*** Opening of Supplied data ***
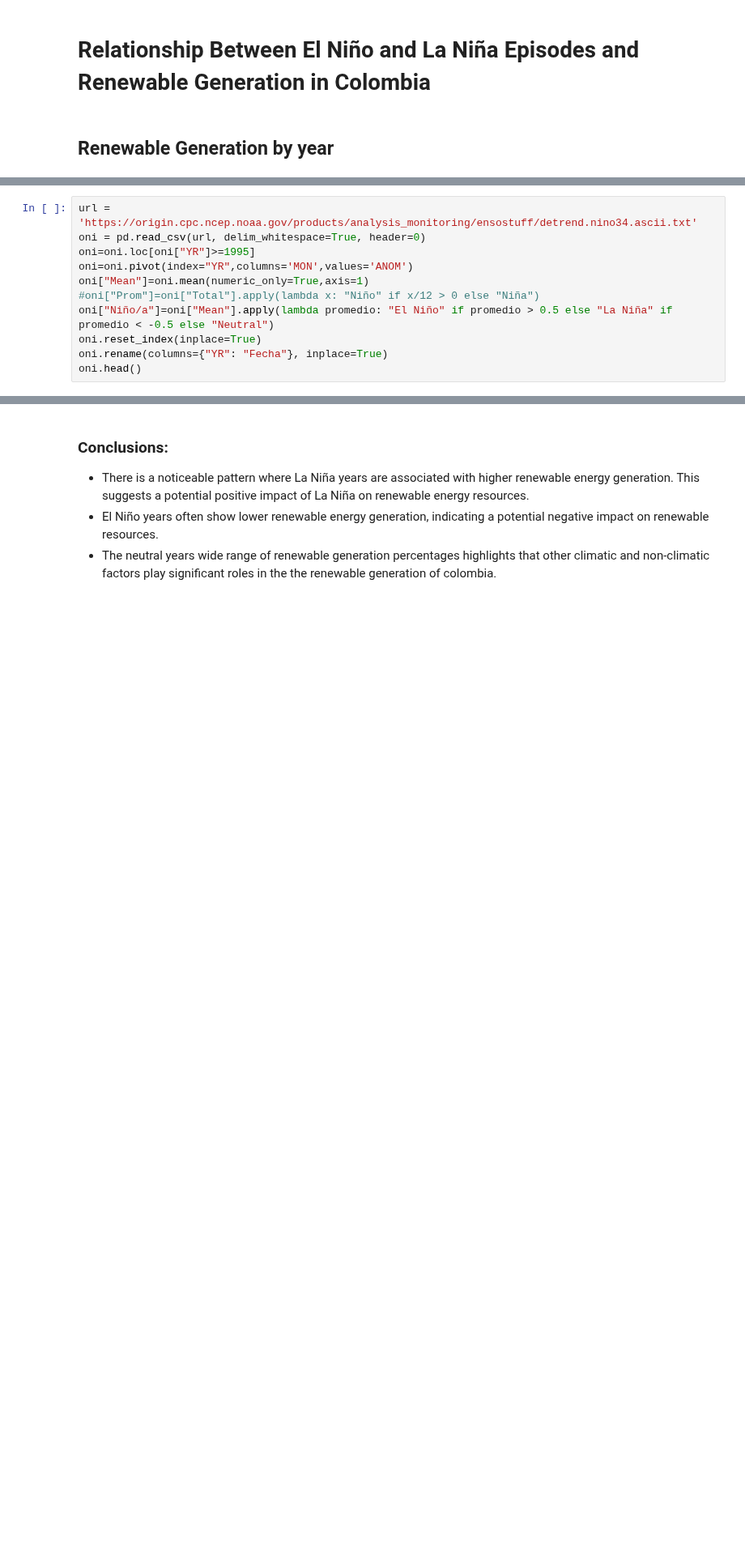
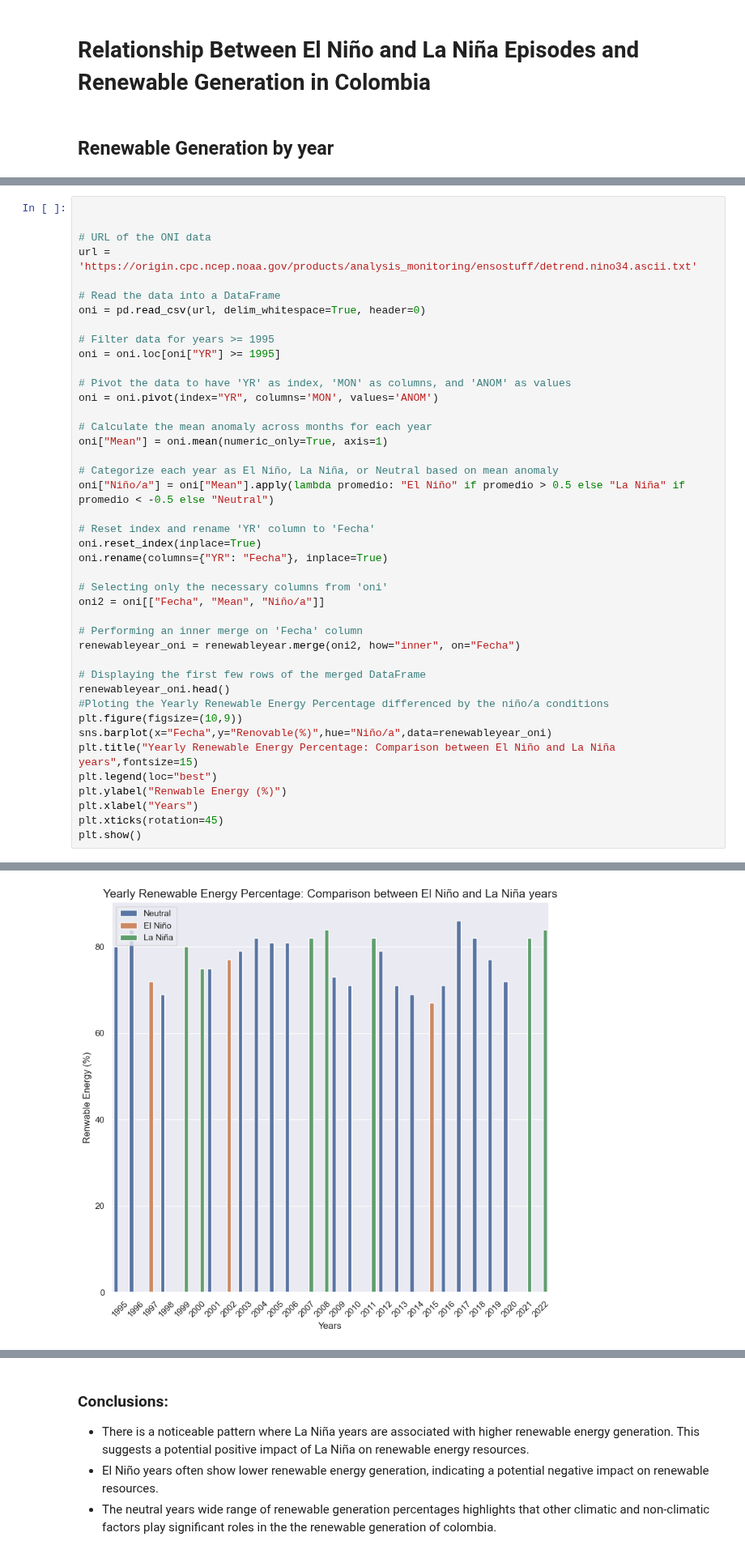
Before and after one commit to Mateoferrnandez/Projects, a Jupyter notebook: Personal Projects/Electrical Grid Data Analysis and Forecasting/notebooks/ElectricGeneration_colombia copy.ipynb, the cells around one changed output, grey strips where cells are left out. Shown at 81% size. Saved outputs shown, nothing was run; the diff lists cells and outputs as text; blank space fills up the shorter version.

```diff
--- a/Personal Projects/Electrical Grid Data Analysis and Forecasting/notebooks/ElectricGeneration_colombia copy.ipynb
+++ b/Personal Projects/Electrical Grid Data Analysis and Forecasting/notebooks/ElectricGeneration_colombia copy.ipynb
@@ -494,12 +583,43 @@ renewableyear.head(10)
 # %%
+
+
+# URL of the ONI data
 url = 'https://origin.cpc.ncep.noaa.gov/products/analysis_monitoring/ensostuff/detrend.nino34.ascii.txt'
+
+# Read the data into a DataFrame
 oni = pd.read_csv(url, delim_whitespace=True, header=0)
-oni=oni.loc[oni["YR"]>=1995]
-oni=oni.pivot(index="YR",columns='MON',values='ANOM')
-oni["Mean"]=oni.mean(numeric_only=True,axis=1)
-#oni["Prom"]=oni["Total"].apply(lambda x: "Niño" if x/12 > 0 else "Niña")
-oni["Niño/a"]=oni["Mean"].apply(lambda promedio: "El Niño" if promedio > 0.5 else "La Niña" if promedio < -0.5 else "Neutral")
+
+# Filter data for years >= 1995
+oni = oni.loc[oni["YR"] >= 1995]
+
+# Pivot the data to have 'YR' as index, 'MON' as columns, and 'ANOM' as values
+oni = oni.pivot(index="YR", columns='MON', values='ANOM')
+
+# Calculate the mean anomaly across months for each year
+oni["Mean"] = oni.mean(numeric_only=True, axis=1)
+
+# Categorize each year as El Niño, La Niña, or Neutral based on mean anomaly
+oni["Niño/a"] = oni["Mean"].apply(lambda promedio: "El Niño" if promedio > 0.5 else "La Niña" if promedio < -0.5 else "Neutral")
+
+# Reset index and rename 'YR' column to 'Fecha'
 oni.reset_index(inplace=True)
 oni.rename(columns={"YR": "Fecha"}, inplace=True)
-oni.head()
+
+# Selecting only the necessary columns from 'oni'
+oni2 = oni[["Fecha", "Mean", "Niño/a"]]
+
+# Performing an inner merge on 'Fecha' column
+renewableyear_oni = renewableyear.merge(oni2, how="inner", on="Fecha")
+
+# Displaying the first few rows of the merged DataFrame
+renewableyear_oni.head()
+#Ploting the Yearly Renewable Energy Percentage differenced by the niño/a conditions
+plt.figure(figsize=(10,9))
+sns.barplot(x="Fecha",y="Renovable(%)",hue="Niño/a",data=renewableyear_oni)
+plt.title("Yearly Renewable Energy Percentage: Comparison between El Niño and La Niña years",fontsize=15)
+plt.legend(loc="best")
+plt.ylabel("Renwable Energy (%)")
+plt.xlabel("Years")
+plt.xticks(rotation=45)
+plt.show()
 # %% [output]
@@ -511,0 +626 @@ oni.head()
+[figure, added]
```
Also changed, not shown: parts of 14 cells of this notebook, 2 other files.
*** Close of Supplied data ***
Track down all lines above with the string "lambda" and copy them.

-#oni["Prom"]=oni["Total"].apply(lambda x: "Niño" if x/12 > 0 else "Niña")
-oni["Niño/a"]=oni["Mean"].apply(lambda promedio: "El Niño" if promedio > 0.5 else "La Niña" if promedio < -0.5 else "Neutral")
+oni["Niño/a"] = oni["Mean"].apply(lambda promedio: "El Niño" if promedio > 0.5 else "La Niña" if promedio < -0.5 else "Neutral")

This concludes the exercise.